(Data Opens)

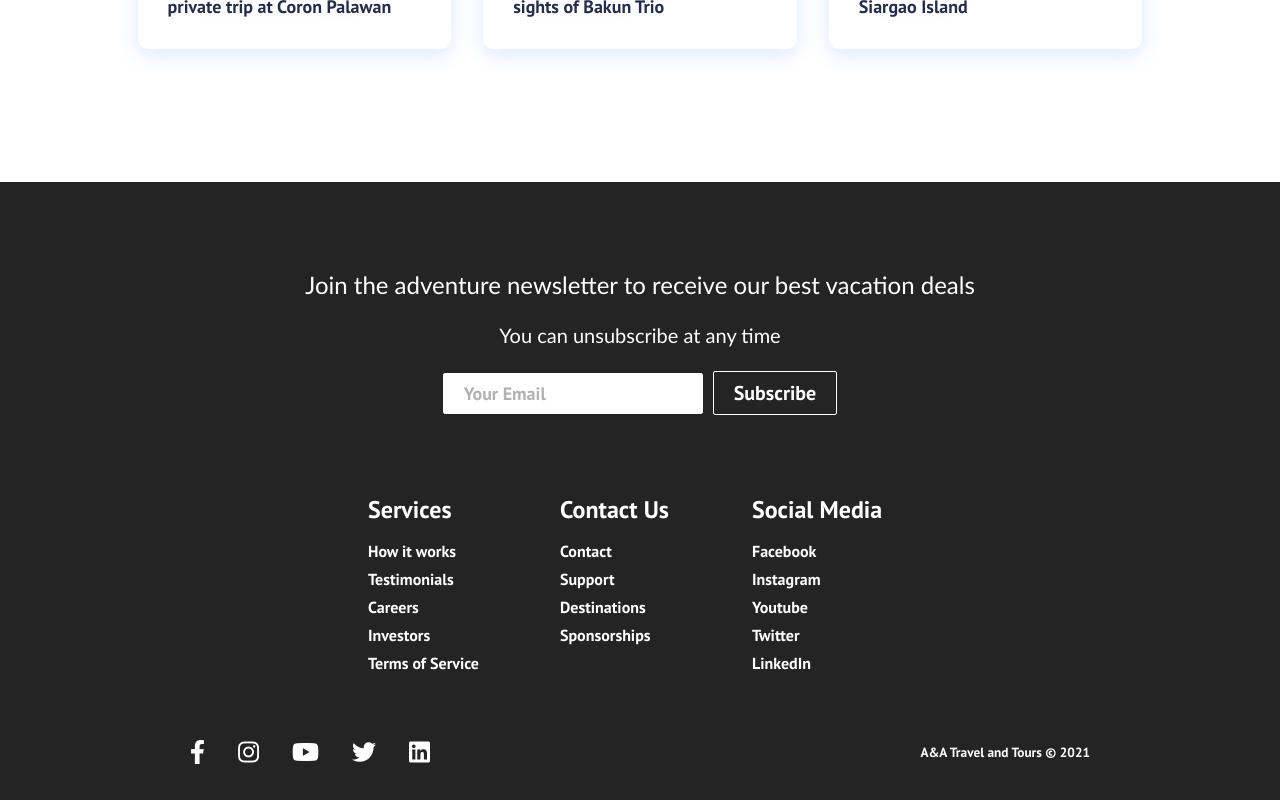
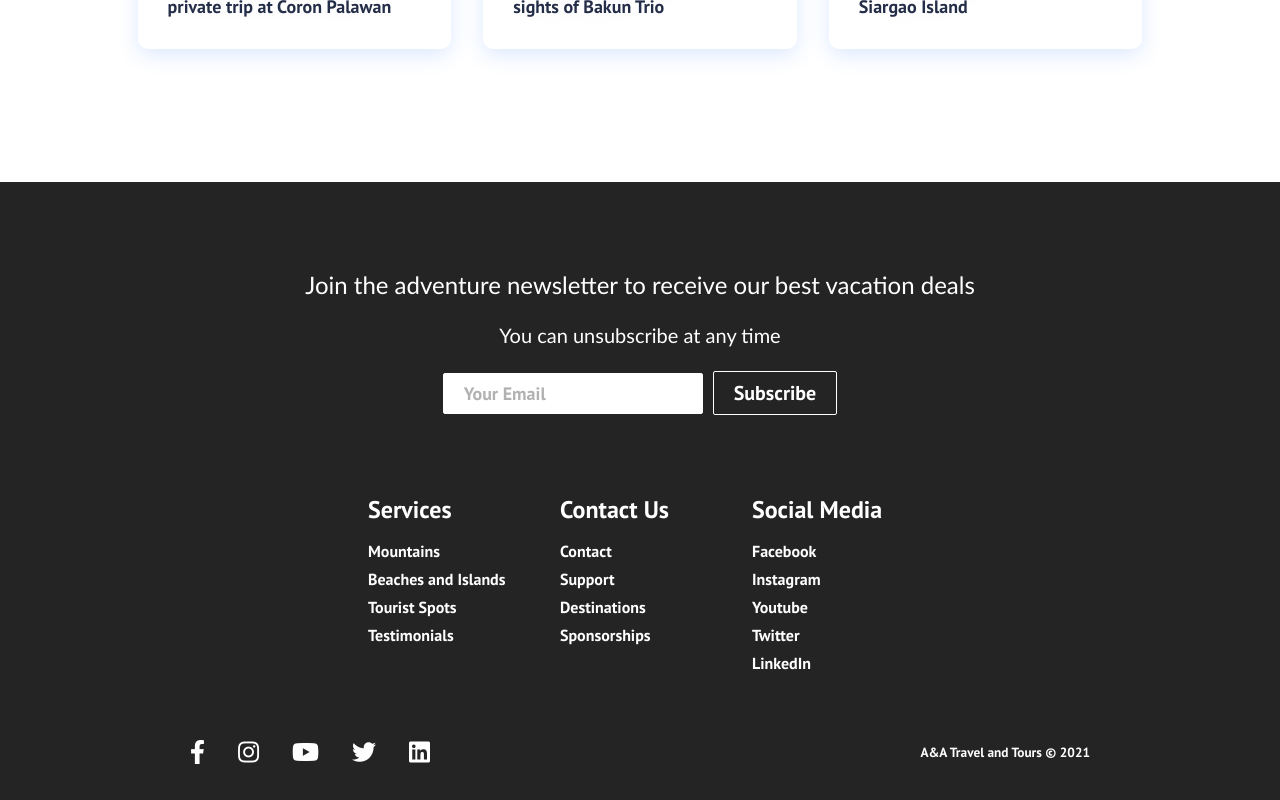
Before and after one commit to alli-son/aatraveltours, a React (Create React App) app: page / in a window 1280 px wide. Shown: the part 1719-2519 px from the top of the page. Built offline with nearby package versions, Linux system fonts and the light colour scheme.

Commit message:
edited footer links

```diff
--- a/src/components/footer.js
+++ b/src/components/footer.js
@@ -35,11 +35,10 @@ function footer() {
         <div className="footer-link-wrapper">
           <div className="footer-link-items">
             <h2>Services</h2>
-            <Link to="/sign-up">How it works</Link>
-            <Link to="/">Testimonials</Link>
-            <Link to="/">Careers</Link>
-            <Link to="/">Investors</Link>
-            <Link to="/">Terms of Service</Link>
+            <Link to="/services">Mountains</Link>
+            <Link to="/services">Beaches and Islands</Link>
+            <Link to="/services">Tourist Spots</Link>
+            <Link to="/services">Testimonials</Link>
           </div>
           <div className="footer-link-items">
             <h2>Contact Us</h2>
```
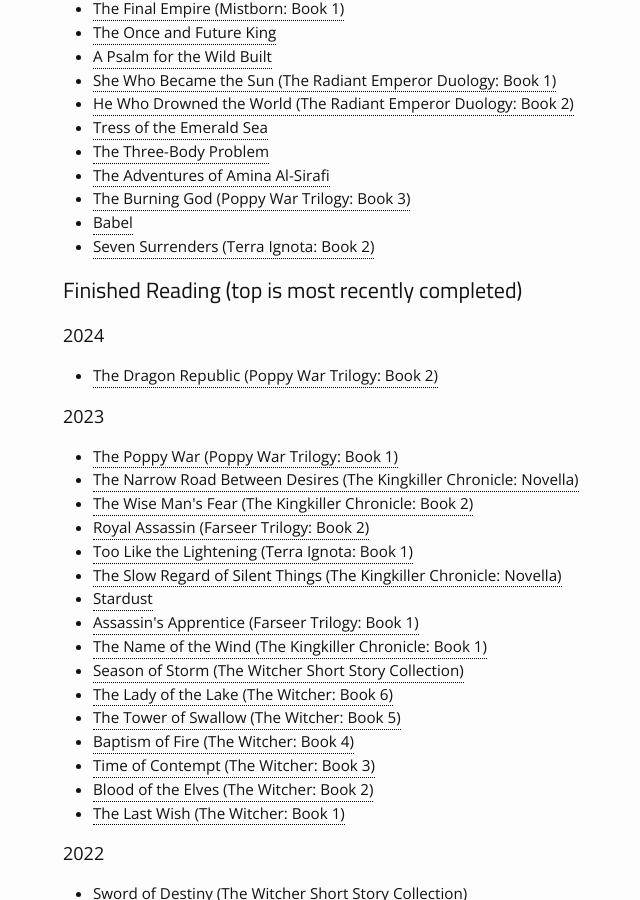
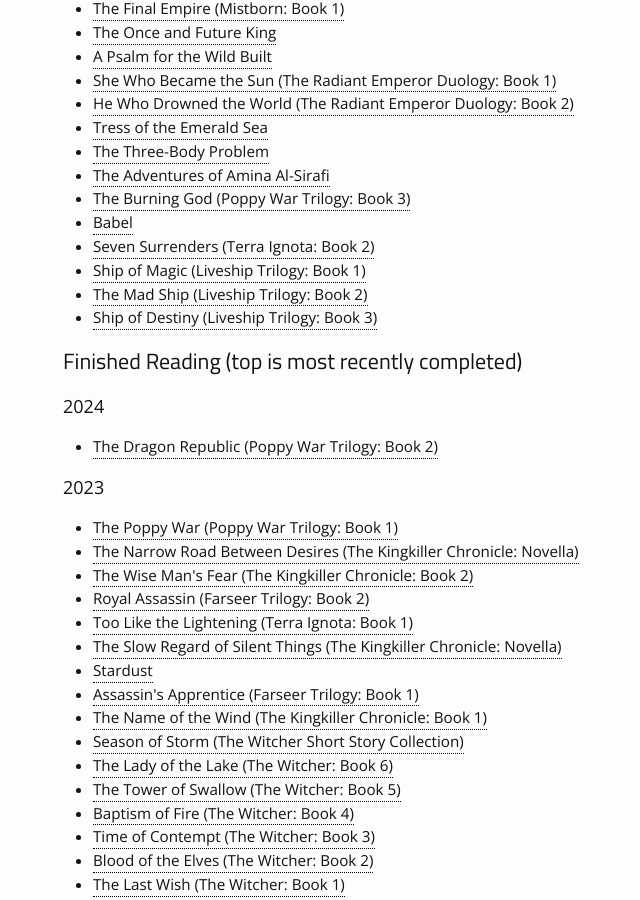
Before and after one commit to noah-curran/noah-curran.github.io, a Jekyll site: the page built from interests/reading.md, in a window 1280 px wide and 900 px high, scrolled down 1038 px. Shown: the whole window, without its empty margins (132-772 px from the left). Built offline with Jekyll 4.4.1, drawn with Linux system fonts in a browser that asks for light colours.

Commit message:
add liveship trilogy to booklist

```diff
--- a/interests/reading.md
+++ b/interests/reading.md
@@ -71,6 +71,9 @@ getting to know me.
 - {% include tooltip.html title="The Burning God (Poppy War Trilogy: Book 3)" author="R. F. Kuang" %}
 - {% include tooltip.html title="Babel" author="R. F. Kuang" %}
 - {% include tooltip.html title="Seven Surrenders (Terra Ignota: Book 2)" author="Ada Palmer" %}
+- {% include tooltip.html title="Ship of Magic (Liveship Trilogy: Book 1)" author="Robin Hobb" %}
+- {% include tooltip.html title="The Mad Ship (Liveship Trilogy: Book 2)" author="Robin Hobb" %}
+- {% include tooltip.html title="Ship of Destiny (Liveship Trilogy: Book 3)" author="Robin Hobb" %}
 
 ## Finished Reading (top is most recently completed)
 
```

(Data Closes)

Reproduce the data above in full, exactly, with the images removed.

**Answer for this exercise**.
Before and after one commit to alli-son/aatraveltours, a React (Create React App) app: page / in a window 1280 px wide. Shown: the part 1719-2519 px from the top of the page. Built offline with nearby package versions, Linux system fonts and the light colour scheme.

Commit message:
edited footer links

```diff
--- a/src/components/footer.js
+++ b/src/components/footer.js
@@ -35,11 +35,10 @@ function footer() {
         <div className="footer-link-wrapper">
           <div className="footer-link-items">
             <h2>Services</h2>
-            <Link to="/sign-up">How it works</Link>
-            <Link to="/">Testimonials</Link>
-            <Link to="/">Careers</Link>
-            <Link to="/">Investors</Link>
-            <Link to="/">Terms of Service</Link>
+            <Link to="/services">Mountains</Link>
+            <Link to="/services">Beaches and Islands</Link>
+            <Link to="/services">Tourist Spots</Link>
+            <Link to="/services">Testimonials</Link>
           </div>
           <div className="footer-link-items">
             <h2>Contact Us</h2>
```
Before and after one commit to noah-curran/noah-curran.github.io, a Jekyll site: the page built from interests/reading.md, in a window 1280 px wide and 900 px high, scrolled down 1038 px. Shown: the whole window, without its empty margins (132-772 px from the left). Built offline with Jekyll 4.4.1, drawn with Linux system fonts in a browser that asks for light colours.

Commit message:
add liveship trilogy to booklist

```diff
--- a/interests/reading.md
+++ b/interests/reading.md
@@ -71,6 +71,9 @@ getting to know me.
 - {% include tooltip.html title="The Burning God (Poppy War Trilogy: Book 3)" author="R. F. Kuang" %}
 - {% include tooltip.html title="Babel" author="R. F. Kuang" %}
 - {% include tooltip.html title="Seven Surrenders (Terra Ignota: Book 2)" author="Ada Palmer" %}
+- {% include tooltip.html title="Ship of Magic (Liveship Trilogy: Book 1)" author="Robin Hobb" %}
+- {% include tooltip.html title="The Mad Ship (Liveship Trilogy: Book 2)" author="Robin Hobb" %}
+- {% include tooltip.html title="Ship of Destiny (Liveship Trilogy: Book 3)" author="Robin Hobb" %}
 
 ## Finished Reading (top is most recently completed)
 
```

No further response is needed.